The painting represents one of the more popular aspects of princely life Rajput as well as Mughal, registering its deteriorating phase in the late 18th century India. It was the phase when hunting defined the role of arms not wars or chivalry, and unabashed sensuous pursuits, revelries, wine-parties, merriment, and the like were now the meanings of love and romance sacrifice and valour, which once characterised a tale of love, were now elements alien to them. As reveal many miniatures of those days, the wide-open palace-terrace was the usual venue of such activities and of most perversions.
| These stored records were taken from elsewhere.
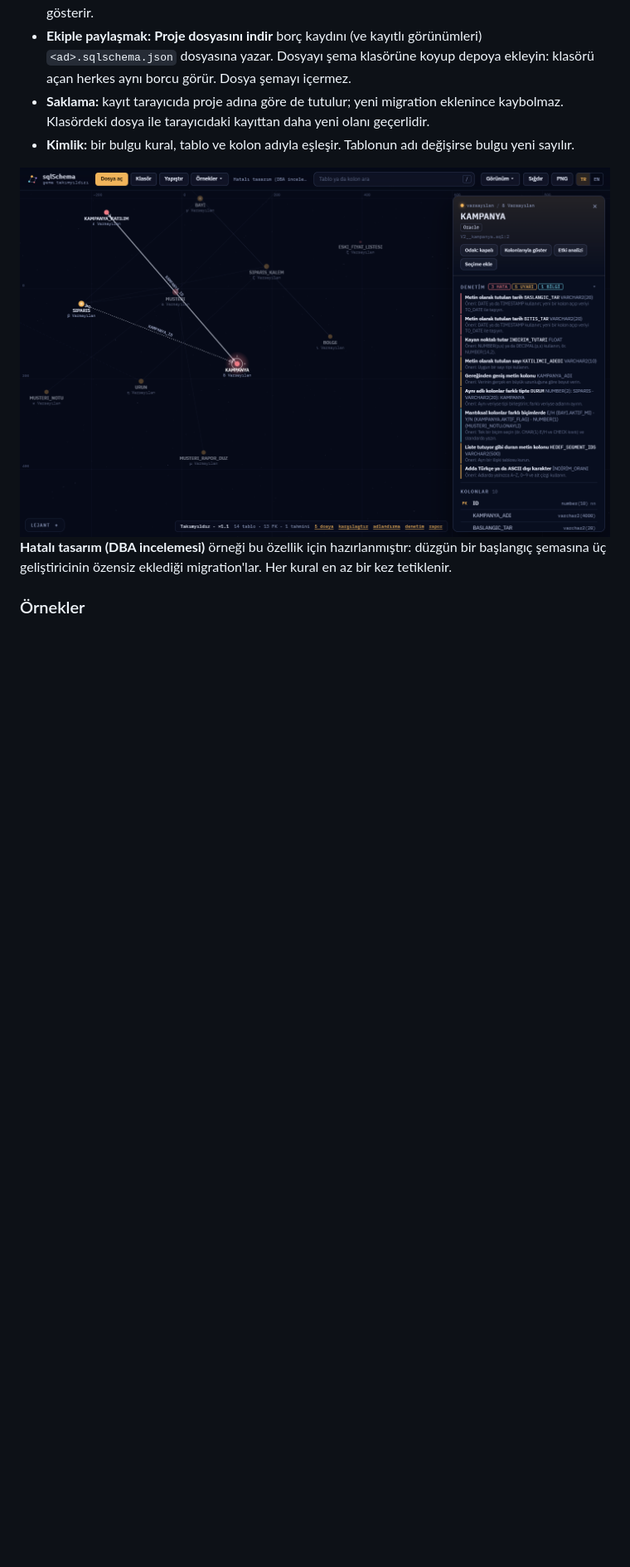
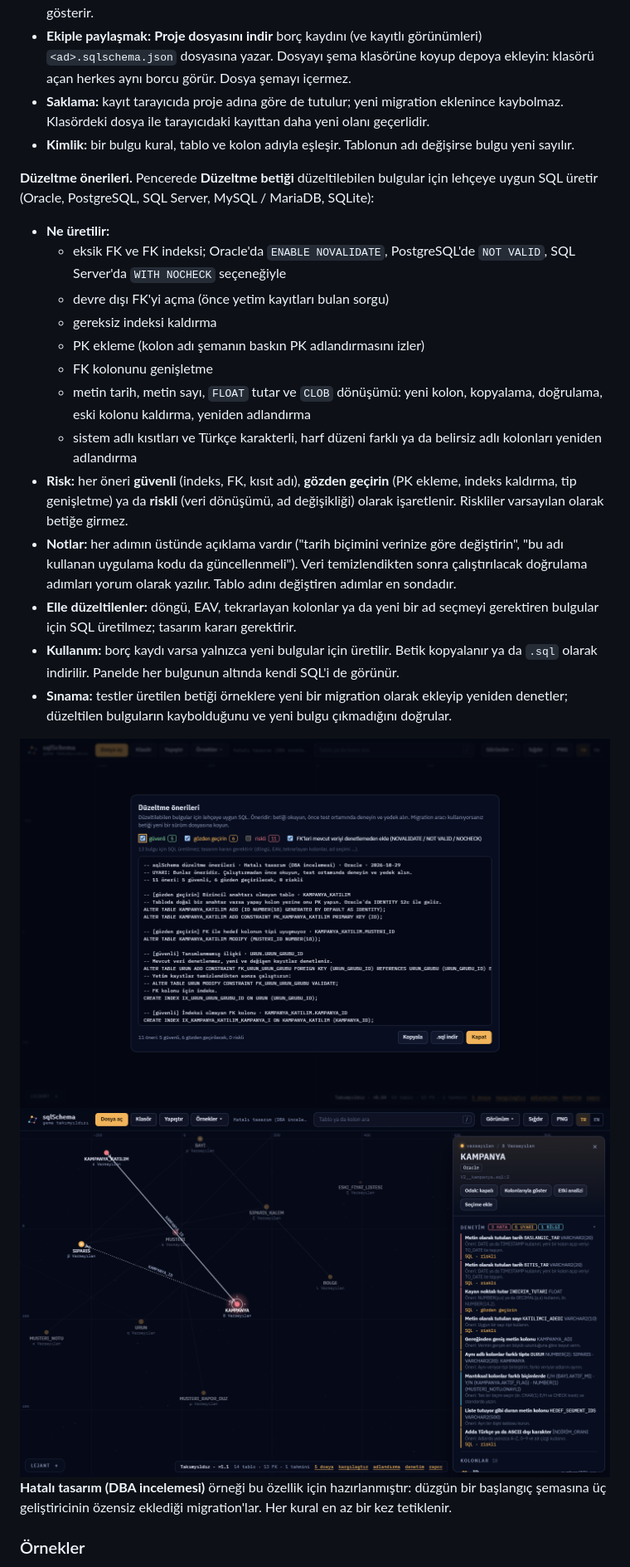
Before and after one commit to umitkrkmz/sqlSchema, a Markdown page: README.md, the part around one of its changes. Shown at 83% size. GitHub-like rendering; pictures changed too: docs/images/tr/duzeltme-onerileri.png (added), docs/images/tr/tasarim-denetimi.png; blank space fills up the shorter version.

```diff
--- a/README.md
+++ b/README.md
@@ -431,6 +431,23 @@ Kurallar dört grupta toplanır:
 - **Saklama:** kayıt tarayıcıda proje adına göre de tutulur; yeni migration eklenince kaybolmaz. Klasördeki dosya ile tarayıcıdaki kayıttan daha yeni olanı geçerlidir.
 - **Kimlik:** bir bulgu kural, tablo ve kolon adıyla eşleşir. Tablonun adı değişirse bulgu yeni sayılır.
 
+**Düzeltme önerileri.** Pencerede **Düzeltme betiği** düzeltilebilen bulgular için lehçeye uygun SQL üretir (Oracle, PostgreSQL, SQL Server, MySQL / MariaDB, SQLite):
+- **Ne üretilir:**
+  - eksik FK ve FK indeksi; Oracle'da `ENABLE NOVALIDATE`, PostgreSQL'de `NOT VALID`, SQL Server'da `WITH NOCHECK` seçeneğiyle
+  - devre dışı FK'yi açma (önce yetim kayıtları bulan sorgu)
+  - gereksiz indeksi kaldırma
+  - PK ekleme (kolon adı şemanın baskın PK adlandırmasını izler)
+  - FK kolonunu genişletme
+  - metin tarih, metin sayı, `FLOAT` tutar ve `CLOB` dönüşümü: yeni kolon, kopyalama, doğrulama, eski kolonu kaldırma, yeniden adlandırma
+  - sistem adlı kısıtları ve Türkçe karakterli, harf düzeni farklı ya da belirsiz adlı kolonları yeniden adlandırma
+- **Risk:** her öneri **güvenli** (indeks, FK, kısıt adı), **gözden geçirin** (PK ekleme, indeks kaldırma, tip genişletme) ya da **riskli** (veri dönüşümü, ad değişikliği) olarak işaretlenir. Riskliler varsayılan olarak betiğe girmez.
+- **Notlar:** her adımın üstünde açıklama vardır ("tarih biçimini verinize göre değiştirin", "bu adı kullanan uygulama kodu da güncellenmeli"). Veri temizlendikten sonra çalıştırılacak doğrulama adımları yorum olarak yazılır. Tablo adını değiştiren adımlar en sondadır.
+- **Elle düzeltilenler:** döngü, EAV, tekrarlayan kolonlar ya da yeni bir ad seçmeyi gerektiren bulgular için SQL üretilmez; tasarım kararı gerektirir.
+- **Kullanım:** borç kaydı varsa yalnızca yeni bulgular için üretilir. Betik kopyalanır ya da `.sql` olarak indirilir. Panelde her bulgunun altında kendi SQL'i de görünür.
+- **Sınama:** testler üretilen betiği örneklere yeni bir migration olarak ekleyip yeniden denetler; düzeltilen bulguların kaybolduğunu ve yeni bulgu çıkmadığını doğrular.
+
+<img src="docs/images/tr/duzeltme-onerileri.png" alt="Düzeltme önerileri: risk seçimi ve Oracle betiği" width="900">
+
 <img src="docs/images/tr/tasarim-denetimi.png" alt="Tasarım denetimi: hatalı tablolar haritada kırmızı, panelde KAMPANYA tablosunun bulguları" width="900">
 
 **Hatalı tasarım (DBA incelemesi)** örneği bu özellik için hazırlanmıştır: düzgün bir başlangıç şemasına üç geliştiricinin özensiz eklediği migration'lar. Her kural en az bir kez tetiklenir.
```
Also changed, not shown: other parts of README.md (+19 -0 lines), AGENTS.md (+3 -2 lines), CHANGELOG.md (+4 -0 lines), docs/images/en/duzeltme-onerileri.png (added), docs/images/en/tasarim-denetimi.png, 10 other files.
Here, a young lady a princess perhaps, has been brought to the palace-terrace to meet the prince eagerly waiting for her. The figures of the prince and princess have some resemblance with Krishna and Radha. They have been endowed with halos and are represented as wearing on their waists identical pink sashes. The prince has a gold-bordered orange sash also on his shoulder and a shocking orange turban with gem studded crests and laces of pearls on his head. The princess and the maids in attendance are in 'lehengas' long and wide skirts, 'cholis' half blouses, and 'odhanis' sheets used for covering heads. The style of 'cholis' is similar but that of 'lehengas' and 'odhanis' differ. The 'lehenga' of the princess is broader and more splendid. It has been woven using all gold thread. So is her 'odhani'. It is larger and fine, manufactured, perhaps, using transparent or semi-transparent silk thread. The prince, too, is in yellow 'lehenga', though his upper garment is a full shirt in deep blue.
The prince's blue complexion, yellow lower garment 'pitambara', and the crest with the look of the peacock-feather features of Krishna's iconography, suggest that like many other princes in Rajasthan he also costumed himself as Krishna. All major states in Rajasthan, from the 16th century onwards, had taken to some form of Vallabha's 'Pushtimarga' and were ardent devotees of the Krishna's Vaishnava 'bhakti'. Larger states had his seats and iconographic distinction and a distinct name. Many princes preferred costuming themselves as Krishna and living like him. They believed that this would add sanctity to their rule and protect them from harm.
This description by Prof. P.C. Jain and Dr Daljeet. Prof. Jain specializes on the aesthetics of ancient Indian literature. Dr Daljeet is the chief curator of the Visual Arts Gallery at the National Museum of India, New Delhi. They have both collaborated on numerous books on Indian art and culture.